The only major mistake I made was that I constructed the bodice by sewing the front and back top sections together at the side seams, and then lining those sections, then sandwiching them all at once into the lower bodice sections. This looks lovely both inside and out, however it then meant the lining of the top bodice back wasn’t able to separate when I came to put the zip in. So the bodice and lining had to be treated as one piece to attach the zip. This worked fine, but I’ve had to then handsew some ribbon over the zipper tape to neaten it on the inside.What I should have done is construct and line the cups, then sandwich them into the front bodice band; sew the top back bodice pieces to the back bodice bands, do the same with the back bodice lining pieces, and just attach the lining to the bodice along the top seam; then sandwich the front bodice between the back bodice and its lining at the side seams. Hindsight is a wonderful thing!

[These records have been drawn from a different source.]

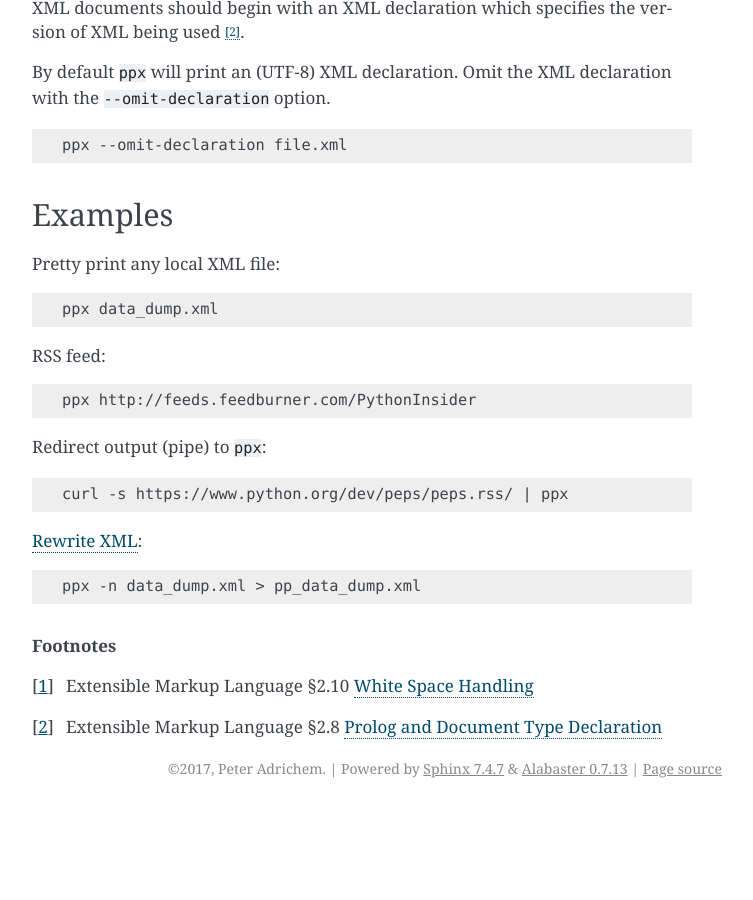
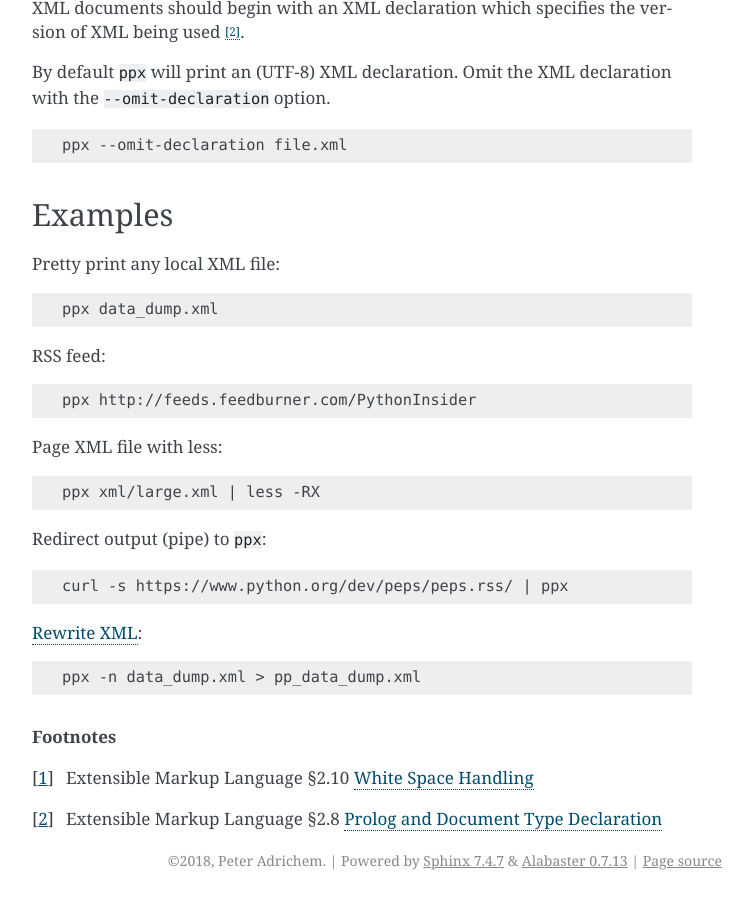
Before and after one commit to peteradrichem/Xul, a Sphinx documentation site: the page built from docs/ppx.rst, in a window 1280 px wide and 900 px high, scrolled down 1156 px. Shown: the whole window, without its empty margins (388-1141 px from the left). Built offline with Sphinx 7.4.7, drawn with Linux system fonts in a browser that asks for light colours; before the commit the page ends 1964 px from its top, so only the background shows below that.

Commit message:
Page syntax highlighted XML file with less.

```diff
--- a/docs/conf.py
+++ b/docs/conf.py
@@ -49,7 +49,7 @@ master_doc = 'index'
 
 # General information about the project.
 project = u'Xul'
-copyright = u'2017, Peter Adrichem'
+copyright = u'2018, Peter Adrichem'
 author = u'Peter Adrichem'
 
 # The version info for the project you're documenting, acts as replacement for
--- a/docs/ppx.rst
+++ b/docs/ppx.rst
@@ -94,6 +94,12 @@ RSS feed:
 
    ppx http://feeds.feedburner.com/PythonInsider
 
+Page XML file with less:
+
+.. code:: bash
+
+   ppx xml/large.xml | less -RX
+
 Redirect output (pipe) to ``ppx``:
 
 .. code:: bash
```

Other than the zip’s rather messy construction I found it really challenging to get the zip in the right spot. I’d left quite a bit of spare fabric for fitting, but how to pin it on my daughter so the dress was nice and tight (so it would stay up) and then accurately mark where the zip would go was really tricky. I ended up just using pins to mark the centre back, while I pulled it firm, and then working it out from there after I’d taken it off her, but I was really quite amazed when it did actually fit just right. I did say to Laura that if she wants me to make her wedding dress it better not be for at least another 10 years as it will take me that long to be ready to put myself through this trauma again!
The skirt lining was another casualty of the bodice construction mistake. It’s too complicated to explain why, but I decided the best way to end up with it free to attach separately to the zip was to handsew it onto the bodice. It looks good. We had a lot of to-ing and fro-ing about whether to put some tulle on the skirt lining, but Laura chose not to in the end, she thought it flared out enough without it. She also debated the length, and whether an ankle length skirt would show off her gorgeous shoes better, but finally went with floor length as more elegant. The hem is narrow and hemmed with some grosgrain ribbon.
I’m super proud of this dress, and of my beautiful 17 year old. The best thing is that she put it on and declared that she loved it. I just love that she had the confidence to wear something a bit different that suits her own sense of style, and she got to go to her formal feeling gorgeous.
Here’s just a few photos of the pre-formal party. We bought a stunning corsage from Flowers of Adelaide. They are a gorgeous florist in Torrensville where I’ve bought bouquets occasionally for birthdays etc. I knew they would do something elegant and they didn’t disappoint. Laura spoke to the florist herself and explained what she would like and they did a custom wrist corsage on a black ribbon. I especially love the succulents!
And just to finish off… after being religious about keeping the cats off the fabric, and putting it away in the cupboard after each sewing session, Laura had finished her hair and make-up, and had just laid out the dress on the bed while she put her shoes on. We turned our backs for 2 minutes and look who took up very temporary(!) residence.